Brief Encounter With … Rex Obano
Obano was selected from 200 of the country’s most promising new voices to receive Theatre503’s first ever commissioning award. He and the four other inaugural members of the 503Five, each of them unproduced playwrights, will be resident at the Battersea venue for a year, both writing plays to be developed at the theatre and taking part in the decision-making process with Theatre503’s creative team. Slaves is Obano’s first full-length play and the one that led to his invitation to join the 503Five.
Slaves is your first full-length play; tell me what it was like to be produced by Theatre503, a venue with such a strong reputation for developing new work.
Well, Theatre503 is a writers’ theatre so they want to put the writer at the forefront of not only production, but in terms of decision-making as the theatrical season is programmed. I’ve never been all the way through the process for a full-length play before so it’s a learning curve. I’ve done short plays and readings up until now and purposefully did not want to write a full-length play until I thought I was ready. I think it was important to me to learn the form, the craft. So it wasn’t until the idea of Slaves came along that I thought I was ready to write a full-length play.

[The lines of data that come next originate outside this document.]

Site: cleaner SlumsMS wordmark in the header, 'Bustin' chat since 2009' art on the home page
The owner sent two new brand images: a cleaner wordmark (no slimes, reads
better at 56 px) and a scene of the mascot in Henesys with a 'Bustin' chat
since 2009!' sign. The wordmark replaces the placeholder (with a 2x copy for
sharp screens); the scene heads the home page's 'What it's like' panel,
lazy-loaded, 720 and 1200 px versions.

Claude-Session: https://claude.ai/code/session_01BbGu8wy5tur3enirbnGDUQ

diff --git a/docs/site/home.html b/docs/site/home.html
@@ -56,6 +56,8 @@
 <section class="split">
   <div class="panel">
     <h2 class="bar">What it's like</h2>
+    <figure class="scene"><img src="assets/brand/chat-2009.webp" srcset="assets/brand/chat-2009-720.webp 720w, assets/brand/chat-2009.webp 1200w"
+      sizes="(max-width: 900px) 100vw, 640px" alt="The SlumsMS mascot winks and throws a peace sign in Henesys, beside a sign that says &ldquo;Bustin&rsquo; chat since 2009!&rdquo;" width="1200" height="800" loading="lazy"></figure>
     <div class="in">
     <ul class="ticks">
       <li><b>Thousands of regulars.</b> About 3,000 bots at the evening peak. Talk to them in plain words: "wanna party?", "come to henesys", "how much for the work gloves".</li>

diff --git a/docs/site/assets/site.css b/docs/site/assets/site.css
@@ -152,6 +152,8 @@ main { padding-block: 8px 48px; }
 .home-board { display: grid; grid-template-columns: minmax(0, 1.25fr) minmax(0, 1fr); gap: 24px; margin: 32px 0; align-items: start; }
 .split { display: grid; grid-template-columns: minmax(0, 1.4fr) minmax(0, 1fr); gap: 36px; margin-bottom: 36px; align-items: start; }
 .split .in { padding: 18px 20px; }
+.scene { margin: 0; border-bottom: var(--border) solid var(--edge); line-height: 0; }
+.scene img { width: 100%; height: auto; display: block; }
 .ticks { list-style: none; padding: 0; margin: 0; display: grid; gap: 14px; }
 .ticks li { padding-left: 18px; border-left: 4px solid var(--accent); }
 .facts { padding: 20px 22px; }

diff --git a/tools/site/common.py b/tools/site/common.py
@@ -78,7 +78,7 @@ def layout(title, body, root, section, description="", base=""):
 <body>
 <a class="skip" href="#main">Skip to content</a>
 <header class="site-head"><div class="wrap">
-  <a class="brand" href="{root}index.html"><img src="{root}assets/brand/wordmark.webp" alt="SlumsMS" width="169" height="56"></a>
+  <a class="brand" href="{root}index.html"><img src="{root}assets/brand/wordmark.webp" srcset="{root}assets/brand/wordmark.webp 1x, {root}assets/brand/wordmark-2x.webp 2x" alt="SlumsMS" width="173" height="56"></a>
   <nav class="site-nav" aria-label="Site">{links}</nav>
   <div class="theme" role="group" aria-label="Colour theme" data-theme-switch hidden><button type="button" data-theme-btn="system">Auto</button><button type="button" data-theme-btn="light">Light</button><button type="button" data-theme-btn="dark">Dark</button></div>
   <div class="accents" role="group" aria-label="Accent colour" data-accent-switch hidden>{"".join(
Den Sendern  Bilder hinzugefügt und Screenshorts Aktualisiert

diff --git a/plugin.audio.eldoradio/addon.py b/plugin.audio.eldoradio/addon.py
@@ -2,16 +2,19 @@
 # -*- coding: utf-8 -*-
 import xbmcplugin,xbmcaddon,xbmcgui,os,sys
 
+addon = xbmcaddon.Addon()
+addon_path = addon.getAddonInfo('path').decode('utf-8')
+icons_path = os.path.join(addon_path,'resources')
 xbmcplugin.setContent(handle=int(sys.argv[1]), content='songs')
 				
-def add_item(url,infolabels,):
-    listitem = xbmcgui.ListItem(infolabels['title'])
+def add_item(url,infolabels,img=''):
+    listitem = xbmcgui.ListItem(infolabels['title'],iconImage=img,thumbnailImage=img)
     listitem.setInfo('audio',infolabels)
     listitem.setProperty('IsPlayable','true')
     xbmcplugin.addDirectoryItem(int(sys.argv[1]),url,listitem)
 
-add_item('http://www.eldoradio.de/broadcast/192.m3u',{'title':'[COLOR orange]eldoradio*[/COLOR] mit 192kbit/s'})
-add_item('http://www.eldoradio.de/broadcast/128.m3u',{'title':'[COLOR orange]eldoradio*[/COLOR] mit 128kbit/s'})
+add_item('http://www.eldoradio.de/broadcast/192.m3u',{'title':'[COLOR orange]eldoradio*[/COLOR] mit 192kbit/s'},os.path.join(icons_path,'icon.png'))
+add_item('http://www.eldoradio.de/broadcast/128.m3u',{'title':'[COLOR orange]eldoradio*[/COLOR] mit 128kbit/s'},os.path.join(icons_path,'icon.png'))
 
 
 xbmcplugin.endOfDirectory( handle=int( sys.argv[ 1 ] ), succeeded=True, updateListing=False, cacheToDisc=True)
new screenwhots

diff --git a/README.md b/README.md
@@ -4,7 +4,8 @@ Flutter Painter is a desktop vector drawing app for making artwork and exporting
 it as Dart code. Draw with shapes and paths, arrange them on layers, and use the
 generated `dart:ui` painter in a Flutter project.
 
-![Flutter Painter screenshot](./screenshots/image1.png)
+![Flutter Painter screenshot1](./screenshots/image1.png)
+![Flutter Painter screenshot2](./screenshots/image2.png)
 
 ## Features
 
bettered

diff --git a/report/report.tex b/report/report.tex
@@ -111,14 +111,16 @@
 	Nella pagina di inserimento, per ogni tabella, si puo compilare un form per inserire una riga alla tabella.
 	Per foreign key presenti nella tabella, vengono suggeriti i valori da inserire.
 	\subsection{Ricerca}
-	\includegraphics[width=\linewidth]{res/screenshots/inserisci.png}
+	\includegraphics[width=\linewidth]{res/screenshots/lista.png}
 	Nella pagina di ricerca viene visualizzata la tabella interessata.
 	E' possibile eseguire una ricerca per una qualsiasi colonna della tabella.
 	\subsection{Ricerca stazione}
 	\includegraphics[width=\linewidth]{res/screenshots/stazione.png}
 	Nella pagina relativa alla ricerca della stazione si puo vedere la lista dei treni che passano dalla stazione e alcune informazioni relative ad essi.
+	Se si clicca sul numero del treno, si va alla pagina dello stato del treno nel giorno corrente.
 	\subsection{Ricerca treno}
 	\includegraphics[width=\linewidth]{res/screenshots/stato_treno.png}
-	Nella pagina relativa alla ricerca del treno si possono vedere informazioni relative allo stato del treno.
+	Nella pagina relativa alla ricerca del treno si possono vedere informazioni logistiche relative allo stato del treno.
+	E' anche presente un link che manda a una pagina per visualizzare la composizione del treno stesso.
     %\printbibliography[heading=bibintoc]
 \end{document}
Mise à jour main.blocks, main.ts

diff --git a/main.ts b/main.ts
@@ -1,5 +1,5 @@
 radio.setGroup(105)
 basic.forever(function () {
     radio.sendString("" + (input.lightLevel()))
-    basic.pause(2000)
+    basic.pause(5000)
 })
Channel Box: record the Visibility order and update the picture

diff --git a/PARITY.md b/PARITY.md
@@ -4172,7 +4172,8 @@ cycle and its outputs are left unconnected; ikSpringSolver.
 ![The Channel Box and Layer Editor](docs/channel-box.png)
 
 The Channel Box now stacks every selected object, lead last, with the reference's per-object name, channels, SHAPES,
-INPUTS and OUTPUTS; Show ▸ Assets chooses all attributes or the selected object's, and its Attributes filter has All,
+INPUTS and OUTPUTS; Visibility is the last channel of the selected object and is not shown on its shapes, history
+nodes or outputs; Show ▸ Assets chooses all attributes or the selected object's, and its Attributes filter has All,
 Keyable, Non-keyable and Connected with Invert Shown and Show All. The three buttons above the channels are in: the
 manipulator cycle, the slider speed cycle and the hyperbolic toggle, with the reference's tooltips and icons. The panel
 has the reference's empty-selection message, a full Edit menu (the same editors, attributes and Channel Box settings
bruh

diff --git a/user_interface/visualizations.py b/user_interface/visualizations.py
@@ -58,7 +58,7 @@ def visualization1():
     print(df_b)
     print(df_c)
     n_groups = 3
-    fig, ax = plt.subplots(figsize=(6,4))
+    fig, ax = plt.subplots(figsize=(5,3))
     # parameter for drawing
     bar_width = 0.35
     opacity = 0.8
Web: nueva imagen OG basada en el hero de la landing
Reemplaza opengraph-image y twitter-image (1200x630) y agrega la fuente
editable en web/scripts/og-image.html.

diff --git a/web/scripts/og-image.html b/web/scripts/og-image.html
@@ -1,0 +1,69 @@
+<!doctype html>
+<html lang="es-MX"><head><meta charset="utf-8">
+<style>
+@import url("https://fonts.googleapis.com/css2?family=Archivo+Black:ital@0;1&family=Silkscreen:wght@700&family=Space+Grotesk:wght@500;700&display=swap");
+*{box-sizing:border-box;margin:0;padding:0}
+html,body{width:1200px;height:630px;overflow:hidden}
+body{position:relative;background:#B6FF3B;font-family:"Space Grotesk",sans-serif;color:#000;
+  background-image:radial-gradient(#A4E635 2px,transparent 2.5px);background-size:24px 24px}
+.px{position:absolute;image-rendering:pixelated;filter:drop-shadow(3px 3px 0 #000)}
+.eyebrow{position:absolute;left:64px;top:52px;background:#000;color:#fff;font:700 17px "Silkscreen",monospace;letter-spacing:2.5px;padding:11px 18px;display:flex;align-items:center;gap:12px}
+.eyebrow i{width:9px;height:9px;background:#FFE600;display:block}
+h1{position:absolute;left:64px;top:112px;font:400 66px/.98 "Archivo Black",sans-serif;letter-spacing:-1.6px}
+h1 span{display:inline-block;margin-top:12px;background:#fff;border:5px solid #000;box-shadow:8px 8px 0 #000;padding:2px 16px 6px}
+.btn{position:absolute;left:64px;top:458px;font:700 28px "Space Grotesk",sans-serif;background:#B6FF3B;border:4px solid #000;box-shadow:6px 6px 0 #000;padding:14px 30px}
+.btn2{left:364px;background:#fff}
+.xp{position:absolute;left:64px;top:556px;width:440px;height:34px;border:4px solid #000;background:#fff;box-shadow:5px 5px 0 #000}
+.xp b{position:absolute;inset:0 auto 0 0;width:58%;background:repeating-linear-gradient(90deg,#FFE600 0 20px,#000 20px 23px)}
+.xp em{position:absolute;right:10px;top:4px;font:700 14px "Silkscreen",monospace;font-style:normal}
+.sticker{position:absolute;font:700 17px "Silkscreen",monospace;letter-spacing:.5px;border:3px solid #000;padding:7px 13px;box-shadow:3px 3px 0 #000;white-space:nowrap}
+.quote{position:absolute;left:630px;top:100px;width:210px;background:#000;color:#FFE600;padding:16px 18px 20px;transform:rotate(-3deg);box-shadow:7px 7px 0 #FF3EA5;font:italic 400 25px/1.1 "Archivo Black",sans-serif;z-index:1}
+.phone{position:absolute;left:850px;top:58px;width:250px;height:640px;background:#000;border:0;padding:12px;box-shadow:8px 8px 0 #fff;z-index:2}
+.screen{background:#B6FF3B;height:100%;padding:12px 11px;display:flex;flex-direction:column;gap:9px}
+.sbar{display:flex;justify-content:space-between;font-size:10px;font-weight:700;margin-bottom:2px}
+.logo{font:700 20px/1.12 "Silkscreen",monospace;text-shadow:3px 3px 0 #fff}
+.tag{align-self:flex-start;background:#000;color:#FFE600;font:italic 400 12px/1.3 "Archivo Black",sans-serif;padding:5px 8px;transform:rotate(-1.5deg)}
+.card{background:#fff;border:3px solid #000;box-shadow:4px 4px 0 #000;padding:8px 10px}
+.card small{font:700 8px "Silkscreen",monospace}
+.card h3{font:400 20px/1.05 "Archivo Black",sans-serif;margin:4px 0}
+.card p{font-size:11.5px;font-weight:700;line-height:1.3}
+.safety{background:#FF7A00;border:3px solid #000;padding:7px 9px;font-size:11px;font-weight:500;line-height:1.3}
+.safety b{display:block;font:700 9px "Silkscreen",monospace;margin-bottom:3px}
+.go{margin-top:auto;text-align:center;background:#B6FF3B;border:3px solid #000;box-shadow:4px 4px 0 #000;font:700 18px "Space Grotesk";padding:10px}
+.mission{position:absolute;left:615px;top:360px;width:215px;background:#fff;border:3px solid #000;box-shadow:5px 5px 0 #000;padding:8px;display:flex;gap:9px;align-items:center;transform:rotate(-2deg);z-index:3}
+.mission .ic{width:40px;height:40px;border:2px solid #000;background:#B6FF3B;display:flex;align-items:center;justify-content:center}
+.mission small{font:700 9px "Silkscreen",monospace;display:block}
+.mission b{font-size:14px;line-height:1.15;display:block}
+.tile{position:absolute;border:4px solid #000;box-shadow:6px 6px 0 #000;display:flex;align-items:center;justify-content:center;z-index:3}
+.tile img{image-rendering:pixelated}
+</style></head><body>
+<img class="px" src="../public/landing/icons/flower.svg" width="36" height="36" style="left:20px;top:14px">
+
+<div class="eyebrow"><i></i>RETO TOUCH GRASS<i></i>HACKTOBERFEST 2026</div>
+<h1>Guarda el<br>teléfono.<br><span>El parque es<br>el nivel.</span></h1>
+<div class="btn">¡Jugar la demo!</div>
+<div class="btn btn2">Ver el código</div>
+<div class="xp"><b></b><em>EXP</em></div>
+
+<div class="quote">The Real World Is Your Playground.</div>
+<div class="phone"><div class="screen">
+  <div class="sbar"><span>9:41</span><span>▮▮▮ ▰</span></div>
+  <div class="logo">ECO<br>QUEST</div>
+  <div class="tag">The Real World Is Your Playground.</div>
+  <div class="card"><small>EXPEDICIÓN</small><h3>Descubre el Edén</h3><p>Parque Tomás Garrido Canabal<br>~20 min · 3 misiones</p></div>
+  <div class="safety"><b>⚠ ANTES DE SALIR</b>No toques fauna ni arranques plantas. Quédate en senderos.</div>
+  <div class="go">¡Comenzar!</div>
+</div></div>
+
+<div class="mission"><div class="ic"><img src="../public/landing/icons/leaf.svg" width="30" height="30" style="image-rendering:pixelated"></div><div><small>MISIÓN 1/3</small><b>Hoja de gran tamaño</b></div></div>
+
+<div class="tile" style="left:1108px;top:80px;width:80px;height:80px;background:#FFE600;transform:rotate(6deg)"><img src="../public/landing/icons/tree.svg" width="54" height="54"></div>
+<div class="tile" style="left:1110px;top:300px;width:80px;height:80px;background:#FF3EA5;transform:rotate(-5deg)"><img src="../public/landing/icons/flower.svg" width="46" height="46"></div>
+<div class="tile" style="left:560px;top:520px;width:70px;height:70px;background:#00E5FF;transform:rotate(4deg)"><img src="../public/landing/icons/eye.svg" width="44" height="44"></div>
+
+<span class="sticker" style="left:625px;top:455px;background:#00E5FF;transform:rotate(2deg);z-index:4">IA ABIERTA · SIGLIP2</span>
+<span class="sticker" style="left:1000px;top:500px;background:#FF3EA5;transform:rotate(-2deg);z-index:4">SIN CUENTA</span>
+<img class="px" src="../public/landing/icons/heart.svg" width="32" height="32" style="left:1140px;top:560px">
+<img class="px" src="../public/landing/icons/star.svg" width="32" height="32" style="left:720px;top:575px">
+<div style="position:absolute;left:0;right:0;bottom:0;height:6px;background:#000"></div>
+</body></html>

You were inspired to write Slaves during a period working at HMS Wandsworth; what about that situation made you want to write the play?
I was an OSG – Operational Support Grade, basically a security guard – for about seven months, so I had a lot of time to think. I feel quite precious because when I was working there I was working there; I wasn’t doing research, I didn’t go in there for any other reason apart from earn money. The reality of prison is very harsh and dabbling into it - dabbling into people’s lives – can feel quite insulting. So it’s a play about prisons in general. It’s to do with the wider institution. It’s also about the prison bars you put up within yourself.
What do you want audience members to take away from seeing the show?
It’s about looking inside the institution, inside a world that ordinarily, apart from via programmes like Porridge and Bad Girls, we don’t really want to know about. It’s safer for us as law-abiding citizens to think, ‘lock them up, throw away the key and as long as they’re not mugging me or breaking into my car, then I don’t want to know what goes on inside’. So Slaves aims to open it up and get people to see what really happens. I suppose if Slaves does anything, it shows what it’s like to be institionalised. I’m using prison here, maybe because it fits the metaphor but it could be the police, it could be the army, it could be the civil service, and the journey that the main character goes through could be similar in most institutions. Was it difficult to hand the play over to the actors and creative team?
Nadia Latif is fantastic. You want a director who actually gets it, and she gets it. Changes come a lot easier in that environment. I think that as a writer you get rigid about your ideas of the play. Nadia is doing what I can’t. I can’t tell the actors to do this, that and the other, but she can and I fully trust her on that. There has to be a time where you let the actors take the characters on.
Theatre503 is such an intimate space; did you have the venue in mind when writing the play?
I didn’t write the play for the space but I was so pleased to see how small it is because it works to its advantage. One of the things you get from being in the prison environment is how small the cells are; with this play you get that claustrophobia and hopefully you will feel some of the things that the play suggests through the claustrophobia.
And after Slaves what’s next from Rex Obano?
There's another play that I’ve written, which is part of the 503Five. Each writer, five of the 503Five and five other writers, had to pick a year to write about to complete the whole of the last decade just gone. I picked 2009 and my play’s called London. It’s a bit weird thinking what play can sum up the year, but the event of last year for me was Nick Griffin on Question Time because that was a watershed moment leading up to a particular legitimizing of the BNP. My play deals with a young Muslim man who turns up the next day at a BNP meeting and won’t leave.
I’m all about telling stories. This is my take on the world, this is what’s in my head. I’m fortunate that I’ve got this opportunity to do my shows and hope that people appreciate where it comes from.